==== The data ====

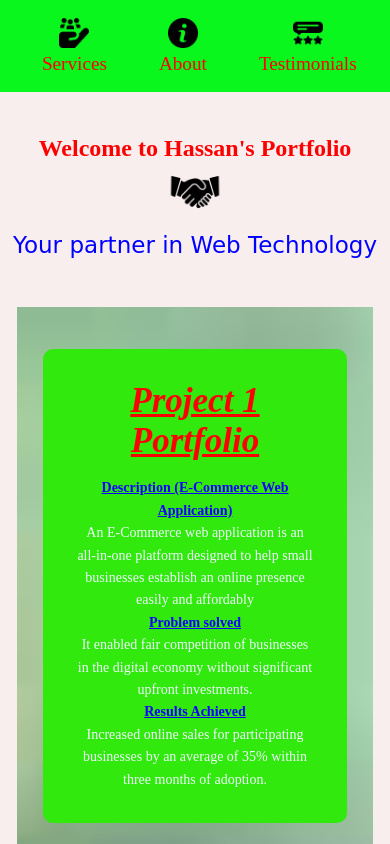
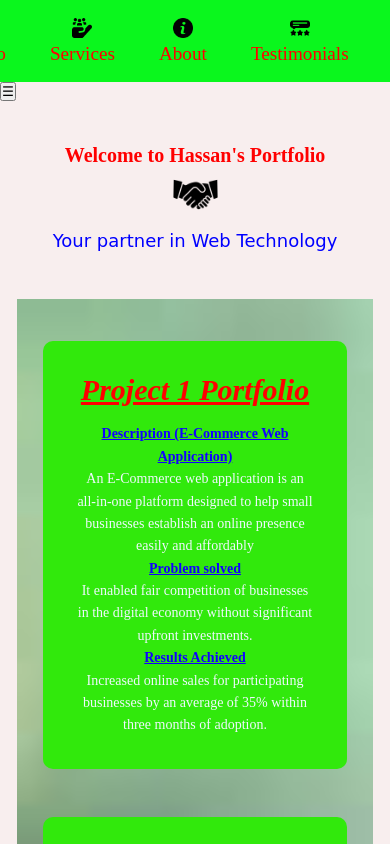
Before and after one commit to Molecule81/portfolio, a website: page public/index.html in a window 390 px wide. Shown: the top 844 px of the page. Drawn offline with Linux system fonts and the light colour scheme.

Commit message:
Update index.css

```diff
--- a/public/index.css
+++ b/public/index.css
@@ -2,12 +2,9 @@
     margin: 0;
     padding: 0;
 }
-#nav-toggle {
-    display: none;
-}
 img{
-    height: 30px;
-    width: 30px;
+    height: 20px;
+    width: 20px;
 }
 header{
     text-align: center;
@@ -17,33 +14,33 @@ header{
     color: red;
 }
 header, h1 p{
-    font-size: larger;
+    font-size: large;
 }
 header p{
     color: blue;
     font-family: cursive;
-    font-size: larger;
+    font-size: large;
 }
 header img{
-    height: 60px;
-    width: 60px;
+    height: 55px;
+    width: 55px;
 }
 h2{
     margin-bottom: 1rem;
     text-decoration: underline;
     font-style: oblique;
-    font-size: 35px;
+    font-size: 30px;
     color: red;
 }
 nav{
     text-align: center;
     justify-content: center;
     display: flex;
-    font-size: larger;
+    font-size: large;
     background-color: rgb(10, 247, 29);
     padding: .1rem;
     align-items: center;
-    gap: 5rem;
+    gap: 4rem;
 
 }
 a{
@@ -79,7 +76,7 @@ body{
     color: aliceblue;
 }
 .portfolio_item, h2 p{
-    font-size: 25px;
+    font-size: 20px;
 }
 .hassan{
     display: grid;
@@ -157,7 +154,7 @@ ul{
 footer{
     text-align: center;
     margin-top: 4rem;
-    font-size: larger;
+    font-size: large;
     background-color: black;
     padding: 1rem;
     color: aliceblue;
@@ -173,7 +170,7 @@ footer{
     border: none;
     padding: 10px 15px;
     border-radius: 50%; /* Circle shape */
-    font-size: 18px;
+    font-size: 15px;
     cursor: pointer;
     display: none; /* Initially hidden */
 }
@@ -182,7 +179,7 @@ footer{
 @media (max-width: 850px) {
     nav{
         font-size: 1.2rem;
-        gap: 20px;
+        gap: 12px;
     }
     .container {
         width: 86%; /* Reduce width to fit smaller screens */
@@ -190,7 +187,7 @@ footer{
         margin: 0 auto;
     }
     h1 {
-        font-size: 24px; /* Smaller heading size */
+        font-size: 20px; /* Smaller heading size */
     }
     p {
         font-size: 14px; /* Smaller paragraph text */
```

====

What you will do:
Return every line above in which the string "public" occurs.

Answer to this task:
Before and after one commit to Molecule81/portfolio, a website: page public/index.html in a window 390 px wide. Shown: the top 844 px of the page. Drawn offline with Linux system fonts and the light colour scheme.
--- a/public/index.css
+++ b/public/index.css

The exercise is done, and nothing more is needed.